>>>>
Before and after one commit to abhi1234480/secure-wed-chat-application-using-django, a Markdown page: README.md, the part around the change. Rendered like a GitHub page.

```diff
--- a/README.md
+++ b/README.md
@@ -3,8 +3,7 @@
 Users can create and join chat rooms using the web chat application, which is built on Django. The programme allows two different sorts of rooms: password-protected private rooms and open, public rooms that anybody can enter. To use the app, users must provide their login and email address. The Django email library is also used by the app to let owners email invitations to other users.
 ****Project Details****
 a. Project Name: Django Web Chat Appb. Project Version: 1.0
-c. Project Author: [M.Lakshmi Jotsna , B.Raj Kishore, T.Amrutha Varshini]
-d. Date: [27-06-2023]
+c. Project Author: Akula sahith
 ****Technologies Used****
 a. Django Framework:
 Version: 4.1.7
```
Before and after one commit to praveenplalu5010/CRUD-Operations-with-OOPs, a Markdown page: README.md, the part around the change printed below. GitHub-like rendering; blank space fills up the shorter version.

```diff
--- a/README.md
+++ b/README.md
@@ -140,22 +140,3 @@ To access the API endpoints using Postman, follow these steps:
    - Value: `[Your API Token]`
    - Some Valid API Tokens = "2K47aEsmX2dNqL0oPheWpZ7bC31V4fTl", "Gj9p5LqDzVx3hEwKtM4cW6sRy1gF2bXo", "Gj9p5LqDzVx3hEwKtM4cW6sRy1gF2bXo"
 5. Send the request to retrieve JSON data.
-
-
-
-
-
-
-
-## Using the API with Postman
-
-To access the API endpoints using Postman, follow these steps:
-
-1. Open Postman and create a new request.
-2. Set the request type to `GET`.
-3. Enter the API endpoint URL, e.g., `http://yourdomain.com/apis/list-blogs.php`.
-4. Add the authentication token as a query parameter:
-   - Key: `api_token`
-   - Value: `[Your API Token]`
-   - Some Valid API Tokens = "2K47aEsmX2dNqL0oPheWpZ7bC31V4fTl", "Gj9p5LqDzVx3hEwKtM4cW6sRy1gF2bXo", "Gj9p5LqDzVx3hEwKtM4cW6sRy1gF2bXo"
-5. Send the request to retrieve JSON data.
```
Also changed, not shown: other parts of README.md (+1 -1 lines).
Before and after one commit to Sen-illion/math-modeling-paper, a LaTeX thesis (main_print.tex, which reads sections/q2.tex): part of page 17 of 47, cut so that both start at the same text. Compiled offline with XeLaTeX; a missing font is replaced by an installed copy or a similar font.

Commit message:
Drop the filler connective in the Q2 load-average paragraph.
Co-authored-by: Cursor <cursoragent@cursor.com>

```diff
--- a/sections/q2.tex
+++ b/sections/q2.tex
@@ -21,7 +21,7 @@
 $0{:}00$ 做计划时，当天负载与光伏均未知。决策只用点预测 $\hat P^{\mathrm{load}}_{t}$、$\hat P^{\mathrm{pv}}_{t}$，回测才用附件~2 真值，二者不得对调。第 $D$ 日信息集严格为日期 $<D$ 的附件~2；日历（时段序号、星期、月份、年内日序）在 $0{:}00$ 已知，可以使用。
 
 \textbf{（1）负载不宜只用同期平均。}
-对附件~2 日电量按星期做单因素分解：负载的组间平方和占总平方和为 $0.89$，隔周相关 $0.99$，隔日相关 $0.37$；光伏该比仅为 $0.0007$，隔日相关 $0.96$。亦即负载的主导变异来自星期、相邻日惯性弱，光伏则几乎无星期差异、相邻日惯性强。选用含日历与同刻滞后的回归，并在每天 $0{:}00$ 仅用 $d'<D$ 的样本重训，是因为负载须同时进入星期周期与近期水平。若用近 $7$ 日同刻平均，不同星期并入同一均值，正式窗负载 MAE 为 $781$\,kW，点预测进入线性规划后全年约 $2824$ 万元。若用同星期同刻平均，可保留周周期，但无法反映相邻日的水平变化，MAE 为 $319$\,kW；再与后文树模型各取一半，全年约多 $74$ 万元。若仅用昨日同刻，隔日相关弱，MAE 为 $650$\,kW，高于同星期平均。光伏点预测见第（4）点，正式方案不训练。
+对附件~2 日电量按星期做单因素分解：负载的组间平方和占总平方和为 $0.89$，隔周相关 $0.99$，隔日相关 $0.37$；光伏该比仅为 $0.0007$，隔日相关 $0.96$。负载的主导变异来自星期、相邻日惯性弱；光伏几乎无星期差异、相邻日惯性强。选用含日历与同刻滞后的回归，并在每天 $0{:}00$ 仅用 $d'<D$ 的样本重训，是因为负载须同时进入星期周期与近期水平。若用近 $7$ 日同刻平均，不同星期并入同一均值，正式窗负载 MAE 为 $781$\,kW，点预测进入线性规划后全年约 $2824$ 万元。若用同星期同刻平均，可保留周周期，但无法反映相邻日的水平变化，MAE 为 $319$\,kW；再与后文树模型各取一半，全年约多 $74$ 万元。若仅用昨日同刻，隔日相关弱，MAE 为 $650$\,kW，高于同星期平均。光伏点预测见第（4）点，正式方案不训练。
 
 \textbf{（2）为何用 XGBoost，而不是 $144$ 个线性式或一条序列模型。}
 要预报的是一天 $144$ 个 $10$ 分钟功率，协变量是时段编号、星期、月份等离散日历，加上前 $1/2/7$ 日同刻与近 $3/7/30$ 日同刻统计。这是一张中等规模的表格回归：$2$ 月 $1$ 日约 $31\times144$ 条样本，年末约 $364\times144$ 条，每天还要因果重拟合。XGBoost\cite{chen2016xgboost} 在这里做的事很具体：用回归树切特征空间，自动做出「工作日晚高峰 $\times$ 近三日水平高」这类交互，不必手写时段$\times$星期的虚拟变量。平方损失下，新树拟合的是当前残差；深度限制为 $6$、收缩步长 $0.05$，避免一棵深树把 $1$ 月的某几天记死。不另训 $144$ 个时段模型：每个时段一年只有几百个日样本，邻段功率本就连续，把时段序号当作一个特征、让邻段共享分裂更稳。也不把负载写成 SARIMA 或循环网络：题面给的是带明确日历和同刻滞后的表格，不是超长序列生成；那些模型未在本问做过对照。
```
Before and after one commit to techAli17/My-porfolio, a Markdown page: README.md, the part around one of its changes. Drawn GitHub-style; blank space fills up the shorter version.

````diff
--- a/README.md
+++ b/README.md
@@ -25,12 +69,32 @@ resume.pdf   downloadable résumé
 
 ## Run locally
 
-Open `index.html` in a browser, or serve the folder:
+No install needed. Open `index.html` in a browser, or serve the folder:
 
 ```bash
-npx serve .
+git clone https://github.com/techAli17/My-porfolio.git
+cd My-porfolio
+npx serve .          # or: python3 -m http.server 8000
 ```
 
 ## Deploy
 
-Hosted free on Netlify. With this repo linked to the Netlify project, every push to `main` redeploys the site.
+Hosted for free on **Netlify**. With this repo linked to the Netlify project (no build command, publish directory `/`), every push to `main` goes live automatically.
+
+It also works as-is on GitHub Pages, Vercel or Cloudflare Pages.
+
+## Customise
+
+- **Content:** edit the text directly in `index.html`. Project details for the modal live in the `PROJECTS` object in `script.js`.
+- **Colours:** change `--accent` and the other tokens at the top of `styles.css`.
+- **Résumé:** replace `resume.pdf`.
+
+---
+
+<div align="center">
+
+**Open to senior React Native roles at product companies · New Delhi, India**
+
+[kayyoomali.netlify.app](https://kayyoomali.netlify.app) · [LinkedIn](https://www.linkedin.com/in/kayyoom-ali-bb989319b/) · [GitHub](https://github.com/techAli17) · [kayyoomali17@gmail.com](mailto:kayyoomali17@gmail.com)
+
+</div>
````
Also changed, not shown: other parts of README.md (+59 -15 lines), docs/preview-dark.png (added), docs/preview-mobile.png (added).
<<<<
**EXERCISE GOAL:**
Copy out the records above exactly.

**SOLVED EXERCISE:**
Before and after one commit to abhi1234480/secure-wed-chat-application-using-django, a Markdown page: README.md, the part around the change. Rendered like a GitHub page.

```diff
--- a/README.md
+++ b/README.md
@@ -3,8 +3,7 @@
 Users can create and join chat rooms using the web chat application, which is built on Django. The programme allows two different sorts of rooms: password-protected private rooms and open, public rooms that anybody can enter. To use the app, users must provide their login and email address. The Django email library is also used by the app to let owners email invitations to other users.
 ****Project Details****
 a. Project Name: Django Web Chat Appb. Project Version: 1.0
-c. Project Author: [M.Lakshmi Jotsna , B.Raj Kishore, T.Amrutha Varshini]
-d. Date: [27-06-2023]
+c. Project Author: Akula sahith
 ****Technologies Used****
 a. Django Framework:
 Version: 4.1.7
```
Before and after one commit to praveenplalu5010/CRUD-Operations-with-OOPs, a Markdown page: README.md, the part around the change printed below. GitHub-like rendering; blank space fills up the shorter version.

```diff
--- a/README.md
+++ b/README.md
@@ -140,22 +140,3 @@ To access the API endpoints using Postman, follow these steps:
    - Value: `[Your API Token]`
    - Some Valid API Tokens = "2K47aEsmX2dNqL0oPheWpZ7bC31V4fTl", "Gj9p5LqDzVx3hEwKtM4cW6sRy1gF2bXo", "Gj9p5LqDzVx3hEwKtM4cW6sRy1gF2bXo"
 5. Send the request to retrieve JSON data.
-
-
-
-
-
-
-
-## Using the API with Postman
-
-To access the API endpoints using Postman, follow these steps:
-
-1. Open Postman and create a new request.
-2. Set the request type to `GET`.
-3. Enter the API endpoint URL, e.g., `http://yourdomain.com/apis/list-blogs.php`.
-4. Add the authentication token as a query parameter:
-   - Key: `api_token`
-   - Value: `[Your API Token]`
-   - Some Valid API Tokens = "2K47aEsmX2dNqL0oPheWpZ7bC31V4fTl", "Gj9p5LqDzVx3hEwKtM4cW6sRy1gF2bXo", "Gj9p5LqDzVx3hEwKtM4cW6sRy1gF2bXo"
-5. Send the request to retrieve JSON data.
```
Also changed, not shown: other parts of README.md (+1 -1 lines).
Before and after one commit to Sen-illion/math-modeling-paper, a LaTeX thesis (main_print.tex, which reads sections/q2.tex): part of page 17 of 47, cut so that both start at the same text. Compiled offline with XeLaTeX; a missing font is replaced by an installed copy or a similar font.

Commit message:
Drop the filler connective in the Q2 load-average paragraph.
Co-authored-by: Cursor <cursoragent@cursor.com>

```diff
--- a/sections/q2.tex
+++ b/sections/q2.tex
@@ -21,7 +21,7 @@
 $0{:}00$ 做计划时，当天负载与光伏均未知。决策只用点预测 $\hat P^{\mathrm{load}}_{t}$、$\hat P^{\mathrm{pv}}_{t}$，回测才用附件~2 真值，二者不得对调。第 $D$ 日信息集严格为日期 $<D$ 的附件~2；日历（时段序号、星期、月份、年内日序）在 $0{:}00$ 已知，可以使用。
 
 \textbf{（1）负载不宜只用同期平均。}
-对附件~2 日电量按星期做单因素分解：负载的组间平方和占总平方和为 $0.89$，隔周相关 $0.99$，隔日相关 $0.37$；光伏该比仅为 $0.0007$，隔日相关 $0.96$。亦即负载的主导变异来自星期、相邻日惯性弱，光伏则几乎无星期差异、相邻日惯性强。选用含日历与同刻滞后的回归，并在每天 $0{:}00$ 仅用 $d'<D$ 的样本重训，是因为负载须同时进入星期周期与近期水平。若用近 $7$ 日同刻平均，不同星期并入同一均值，正式窗负载 MAE 为 $781$\,kW，点预测进入线性规划后全年约 $2824$ 万元。若用同星期同刻平均，可保留周周期，但无法反映相邻日的水平变化，MAE 为 $319$\,kW；再与后文树模型各取一半，全年约多 $74$ 万元。若仅用昨日同刻，隔日相关弱，MAE 为 $650$\,kW，高于同星期平均。光伏点预测见第（4）点，正式方案不训练。
+对附件~2 日电量按星期做单因素分解：负载的组间平方和占总平方和为 $0.89$，隔周相关 $0.99$，隔日相关 $0.37$；光伏该比仅为 $0.0007$，隔日相关 $0.96$。负载的主导变异来自星期、相邻日惯性弱；光伏几乎无星期差异、相邻日惯性强。选用含日历与同刻滞后的回归，并在每天 $0{:}00$ 仅用 $d'<D$ 的样本重训，是因为负载须同时进入星期周期与近期水平。若用近 $7$ 日同刻平均，不同星期并入同一均值，正式窗负载 MAE 为 $781$\,kW，点预测进入线性规划后全年约 $2824$ 万元。若用同星期同刻平均，可保留周周期，但无法反映相邻日的水平变化，MAE 为 $319$\,kW；再与后文树模型各取一半，全年约多 $74$ 万元。若仅用昨日同刻，隔日相关弱，MAE 为 $650$\,kW，高于同星期平均。光伏点预测见第（4）点，正式方案不训练。
 
 \textbf{（2）为何用 XGBoost，而不是 $144$ 个线性式或一条序列模型。}
 要预报的是一天 $144$ 个 $10$ 分钟功率，协变量是时段编号、星期、月份等离散日历，加上前 $1/2/7$ 日同刻与近 $3/7/30$ 日同刻统计。这是一张中等规模的表格回归：$2$ 月 $1$ 日约 $31\times144$ 条样本，年末约 $364\times144$ 条，每天还要因果重拟合。XGBoost\cite{chen2016xgboost} 在这里做的事很具体：用回归树切特征空间，自动做出「工作日晚高峰 $\times$ 近三日水平高」这类交互，不必手写时段$\times$星期的虚拟变量。平方损失下，新树拟合的是当前残差；深度限制为 $6$、收缩步长 $0.05$，避免一棵深树把 $1$ 月的某几天记死。不另训 $144$ 个时段模型：每个时段一年只有几百个日样本，邻段功率本就连续，把时段序号当作一个特征、让邻段共享分裂更稳。也不把负载写成 SARIMA 或循环网络：题面给的是带明确日历和同刻滞后的表格，不是超长序列生成；那些模型未在本问做过对照。
```
Before and after one commit to techAli17/My-porfolio, a Markdown page: README.md, the part around one of its changes. Drawn GitHub-style; blank space fills up the shorter version.

````diff
--- a/README.md
+++ b/README.md
@@ -25,12 +69,32 @@ resume.pdf   downloadable résumé
 
 ## Run locally
 
-Open `index.html` in a browser, or serve the folder:
+No install needed. Open `index.html` in a browser, or serve the folder:
 
 ```bash
-npx serve .
+git clone https://github.com/techAli17/My-porfolio.git
+cd My-porfolio
+npx serve .          # or: python3 -m http.server 8000
 ```
 
 ## Deploy
 
-Hosted free on Netlify. With this repo linked to the Netlify project, every push to `main` redeploys the site.
+Hosted for free on **Netlify**. With this repo linked to the Netlify project (no build command, publish directory `/`), every push to `main` goes live automatically.
+
+It also works as-is on GitHub Pages, Vercel or Cloudflare Pages.
+
+## Customise
+
+- **Content:** edit the text directly in `index.html`. Project details for the modal live in the `PROJECTS` object in `script.js`.
+- **Colours:** change `--accent` and the other tokens at the top of `styles.css`.
+- **Résumé:** replace `resume.pdf`.
+
+---
+
+<div align="center">
+
+**Open to senior React Native roles at product companies · New Delhi, India**
+
+[kayyoomali.netlify.app](https://kayyoomali.netlify.app) · [LinkedIn](https://www.linkedin.com/in/kayyoom-ali-bb989319b/) · [GitHub](https://github.com/techAli17) · [kayyoomali17@gmail.com](mailto:kayyoomali17@gmail.com)
+
+</div>
````
Also changed, not shown: other parts of README.md (+59 -15 lines), docs/preview-dark.png (added), docs/preview-mobile.png (added).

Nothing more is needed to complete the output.